▸ Assignment
Extract all of the data and reproduce it precisely.

▸ Records for this exercise
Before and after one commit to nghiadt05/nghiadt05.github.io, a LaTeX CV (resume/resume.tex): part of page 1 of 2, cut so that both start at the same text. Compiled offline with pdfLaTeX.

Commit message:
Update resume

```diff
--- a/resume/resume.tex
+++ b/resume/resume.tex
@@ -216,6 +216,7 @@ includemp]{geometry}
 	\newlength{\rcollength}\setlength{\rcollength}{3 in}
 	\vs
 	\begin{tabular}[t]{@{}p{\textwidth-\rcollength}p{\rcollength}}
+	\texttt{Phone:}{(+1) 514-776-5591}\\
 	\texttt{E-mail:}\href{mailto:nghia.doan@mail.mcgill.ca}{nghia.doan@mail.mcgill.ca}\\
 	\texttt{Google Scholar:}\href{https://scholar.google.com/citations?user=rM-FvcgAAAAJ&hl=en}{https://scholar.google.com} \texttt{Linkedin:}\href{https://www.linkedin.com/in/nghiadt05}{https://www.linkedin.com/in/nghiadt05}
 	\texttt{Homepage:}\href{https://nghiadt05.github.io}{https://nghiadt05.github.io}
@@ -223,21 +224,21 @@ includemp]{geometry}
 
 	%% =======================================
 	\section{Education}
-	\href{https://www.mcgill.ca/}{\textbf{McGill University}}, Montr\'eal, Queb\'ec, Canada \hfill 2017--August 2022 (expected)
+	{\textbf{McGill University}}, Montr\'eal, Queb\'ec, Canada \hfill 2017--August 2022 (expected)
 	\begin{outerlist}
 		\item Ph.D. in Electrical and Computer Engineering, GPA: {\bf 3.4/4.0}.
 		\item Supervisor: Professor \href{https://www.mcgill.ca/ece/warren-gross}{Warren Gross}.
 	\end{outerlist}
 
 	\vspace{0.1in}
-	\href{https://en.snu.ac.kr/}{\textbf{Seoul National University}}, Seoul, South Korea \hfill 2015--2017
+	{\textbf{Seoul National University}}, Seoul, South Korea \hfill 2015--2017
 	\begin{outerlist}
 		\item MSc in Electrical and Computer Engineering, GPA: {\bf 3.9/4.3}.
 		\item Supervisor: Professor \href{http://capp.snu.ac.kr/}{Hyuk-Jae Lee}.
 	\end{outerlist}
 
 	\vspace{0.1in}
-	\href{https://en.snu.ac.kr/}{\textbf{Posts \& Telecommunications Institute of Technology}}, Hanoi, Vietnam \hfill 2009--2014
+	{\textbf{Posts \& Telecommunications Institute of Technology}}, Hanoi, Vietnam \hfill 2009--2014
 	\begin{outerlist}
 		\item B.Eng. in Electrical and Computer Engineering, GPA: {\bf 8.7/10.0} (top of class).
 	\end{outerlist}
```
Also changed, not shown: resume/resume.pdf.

▸ Response to this task
Before and after one commit to nghiadt05/nghiadt05.github.io, a LaTeX CV (resume/resume.tex): part of page 1 of 2, cut so that both start at the same text. Compiled offline with pdfLaTeX.

Commit message:
Update resume

```diff
--- a/resume/resume.tex
+++ b/resume/resume.tex
@@ -216,6 +216,7 @@ includemp]{geometry}
 	\newlength{\rcollength}\setlength{\rcollength}{3 in}
 	\vs
 	\begin{tabular}[t]{@{}p{\textwidth-\rcollength}p{\rcollength}}
+	\texttt{Phone:}{(+1) 514-776-5591}\\
 	\texttt{E-mail:}\href{mailto:nghia.doan@mail.mcgill.ca}{nghia.doan@mail.mcgill.ca}\\
 	\texttt{Google Scholar:}\href{https://scholar.google.com/citations?user=rM-FvcgAAAAJ&hl=en}{https://scholar.google.com} \texttt{Linkedin:}\href{https://www.linkedin.com/in/nghiadt05}{https://www.linkedin.com/in/nghiadt05}
 	\texttt{Homepage:}\href{https://nghiadt05.github.io}{https://nghiadt05.github.io}
@@ -223,21 +224,21 @@ includemp]{geometry}
 
 	%% =======================================
 	\section{Education}
-	\href{https://www.mcgill.ca/}{\textbf{McGill University}}, Montr\'eal, Queb\'ec, Canada \hfill 2017--August 2022 (expected)
+	{\textbf{McGill University}}, Montr\'eal, Queb\'ec, Canada \hfill 2017--August 2022 (expected)
 	\begin{outerlist}
 		\item Ph.D. in Electrical and Computer Engineering, GPA: {\bf 3.4/4.0}.
 		\item Supervisor: Professor \href{https://www.mcgill.ca/ece/warren-gross}{Warren Gross}.
 	\end{outerlist}
 
 	\vspace{0.1in}
-	\href{https://en.snu.ac.kr/}{\textbf{Seoul National University}}, Seoul, South Korea \hfill 2015--2017
+	{\textbf{Seoul National University}}, Seoul, South Korea \hfill 2015--2017
 	\begin{outerlist}
 		\item MSc in Electrical and Computer Engineering, GPA: {\bf 3.9/4.3}.
 		\item Supervisor: Professor \href{http://capp.snu.ac.kr/}{Hyuk-Jae Lee}.
 	\end{outerlist}
 
 	\vspace{0.1in}
-	\href{https://en.snu.ac.kr/}{\textbf{Posts \& Telecommunications Institute of Technology}}, Hanoi, Vietnam \hfill 2009--2014
+	{\textbf{Posts \& Telecommunications Institute of Technology}}, Hanoi, Vietnam \hfill 2009--2014
 	\begin{outerlist}
 		\item B.Eng. in Electrical and Computer Engineering, GPA: {\bf 8.7/10.0} (top of class).
 	\end{outerlist}
```
Also changed, not shown: resume/resume.pdf.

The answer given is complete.